“In their very essence a Jew and despair are contradictory. They simply cannot co-exist together.” Rabbi Shraga Shmuel Schnitzler, who went by the more familiar name of Rabbi Shmelke, looked around the barracks to make sure that the others had understood his point. Amidst the crowd of weary faces that stared back at him, there were a few who were nodding their heads in agreement. Perhaps they, too, had been chassidim in another life — the life that existed before the war — and so they could appreciate the tales that Rabbi Shmelke told about chassidic Rebbes of former days.
Rabbi Shmelke didn’t tell his stories just to pass the time. His job, as he saw it, was to keep up the spirits of the Jews who were imprisoned in the Bergen Belsen concentration camp. That job would have been much easier if they were prophets, since the end of the war was just a few months away. But during that Kislev of 1944, the situation seemed as hopeless as ever. Even the thought of Chanukah, which was fast approaching, couldn’t dispel the gloom for most of them.
For Rabbi Shmelke, it was a different story. Since the beginning of the month he had been busy preparing for the holiday. He asked the same question to everyone he met: “Can you get us a little oil? Do you someone who works in the kitchen?”
The answer was always the same: No.
Chanukah was only a few days away and he had to find some oil.
With dismay, he realized that Chanukah was only a few days away. He knew only too well what would happen if he couldn’t find any oil. Many of his fellow prisoners were clinging to life only by a slender thread of hope. Once that thread was snapped, they would succumb to the deep sea of dark despair that threatened to drown them. So he had to find some oil. Even if he found only enough oil to kindle the first Chanukah for a few seconds that would be enough. But no Chanukah lights? That wasn’t an option.
The day before Chanukah Rabbi Shmelke was at work — his “other” job in the camp was to remove dead bodies from the barracks — when he received an order to go to the last barrack, where some people had died during the previous night. While he walked across a field his foot got caught in a small hole in the frozen earth and he almost fell. He removed his foot from the hole and noticed that there was something buried inside. After making sure that no guards were watching him, he knelt down to see what it was.

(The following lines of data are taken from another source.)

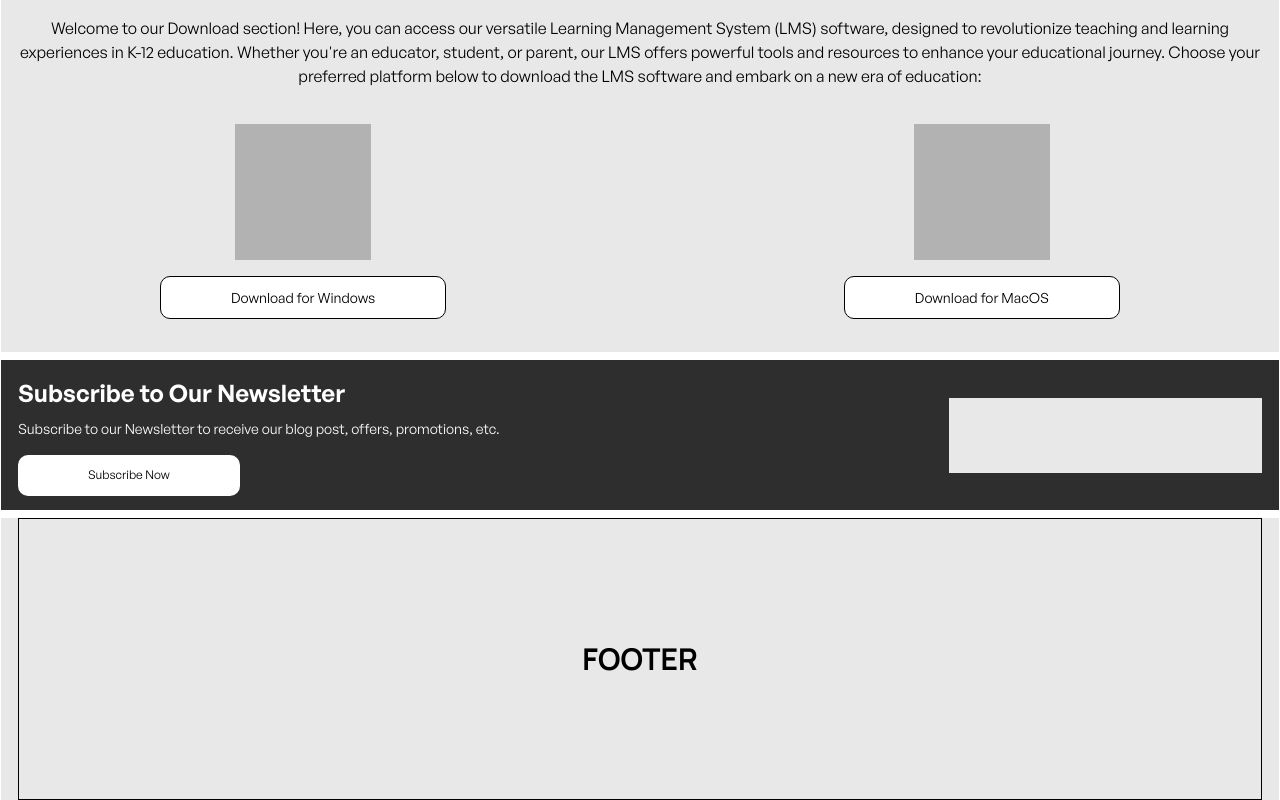
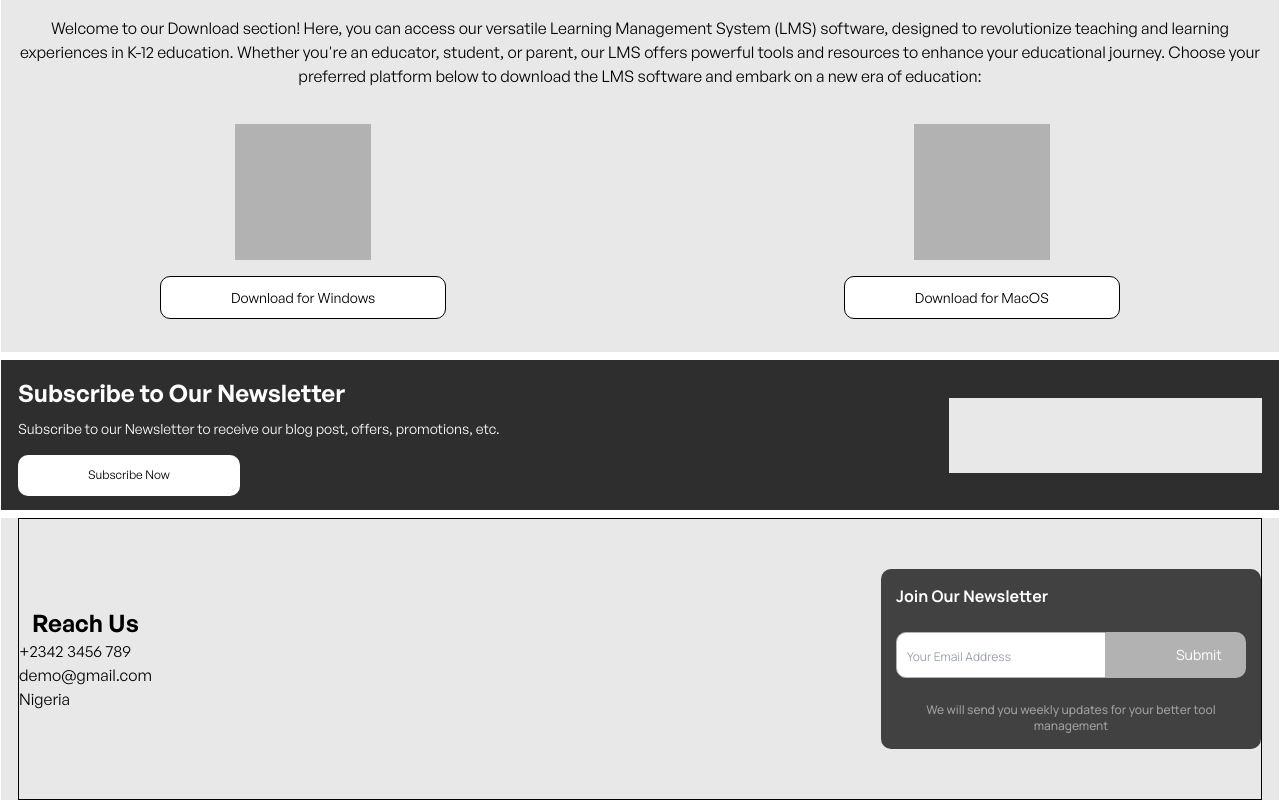
Before and after one commit to AJ1732/capstone_schoolbase_lms, a React (Vite) app: page / in a window 1280 px wide. Shown: the part 3596-4396 px from the top of the page. Built offline with nearby package versions, Linux system fonts and the light colour scheme.

Commit message:
chore: set footer

```diff
--- a/src/anatomy/Footer/Footer.jsx
+++ b/src/anatomy/Footer/Footer.jsx
@@ -1,10 +1,34 @@
 import React from 'react'
+import { NewsForm } from '../../components/Forms'
 
 const Footer = () => {
   return (
     <footer className='full-width content-grid | w-full min-h-[290px] text-center border border-black'>
-      <div className="content | size-full border border-black flex-center">
-        <h1 className="text-3xl font-bold">FOOTER</h1>
+      <div className="content | font-generalSans size-full border border-black flex justify-between items-center">
+        <div>
+          <h4 className='heading text-2xl'>Reach Us</h4>
+          <ul className='list-none flex flex-col justify-start items-start'>
+            <li>
+              <span>+2342 3456 789</span>
+            </li>
+            <li>
+              <span>demo@gmail.com</span>
+            </li>
+            <li>
+              <span>Nigeria</span>
+            </li>
+          </ul>
+        </div>
+
+        <div>
+
+        </div>
+
+        <div>
+
+        </div>
+
+        <NewsForm />
       </div>
     </footer>
   )
```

He pulled out a small jar from the ground. Inside was some congealed liquid. Oil, he whispered. Oil for Chanukah!
Rabbi Shmelke then reached his hand inside the hole a second time. To his delight he discovered that the hiding place contained more surprises. He pulled out a carefully wrapped package and quickly undid the paper wrapping. Inside were eight little cups and eight thin strands of cotton.
It was obvious that some Jewish prisoner had buried this little menorah and the oil. But who was he? And where was he? Had he been transported to another camp? Had he died?
Although Rabbi Shmelke desperately wanted oil for his own barracks, he sincerely hoped that the Jew who had buried these things was still alive. Perhaps he was still in the camp and he would come back the next day and search for the treasure that he had so carefully hidden. So Rabbi Shmelke carefully reburied everything. But for the rest of the day and night, he asked every Jew that he met the same question: “I found some oil and a menorah. Maybe you were the one who hid them?”
The other prisoners looked at him with sad eyes, certain that at last the horrors of the Rabbi’s work had destroyed his mind. “No, Rabbi,” they said, one after another. “I didn’t hide any oil. I didn’t hide a menorah.”
The next night, however, they discovered that Rabbi Shmelke hadn’t gone mad. When they returned to their barracks after the evening roll call they saw, to their amazement, a little menorah standing on one of the bunks. To their even greater surprise, one of the cups was filled with oil!
Rabbi Shmelke recited the blessings and then kindled the light for the first night. The group watched in silence while the tiny flame fought its eternal battle against the surrounding darkness. Some smiled, others cried. All felt a sweet spark of hope revive inside their embattled and embittered hearts.
Their own personal miracle was repeated on each night of the holiday.
Their own personal miracle was repeated on each night of the holiday. And then a few months later, in April 1945, an even greater miracle occurred. Germany surrendered. The war was over.
Rabbi Shmelke was one of the fortunate few who survived the war. After Bergen Belsen was liberated he returned to Hungary, where he served as a spiritual leader for other survivors and became known as the Tachaber Rav.
Several years later he made a trip to the United States, and while he was there he paid a visit to an acquaintance from the “old country” — Rabbi Yoel Teitelbaum, the Satmar Rebbe. While they reminisced, the Satmar Rebbe mentioned that he had also been a prisoner in Bergen Belsen.
“I was there a year before you,” said the Satmar Rebbe. “I was rescued on the 21st of Kislev, four days before Chanukah. Before I found out about the rescue plan, I made provisions for the holiday. I bribed several camp officials and put together a package of oil, cups, and wicks, which I then buried in a field. I always felt badly that my little menorah was never put to use.”
Rabbi Shmelke smiled. “Your menorah was used. It dispelled the darkness for hundreds of Jews and helped at least one of them survive the war.”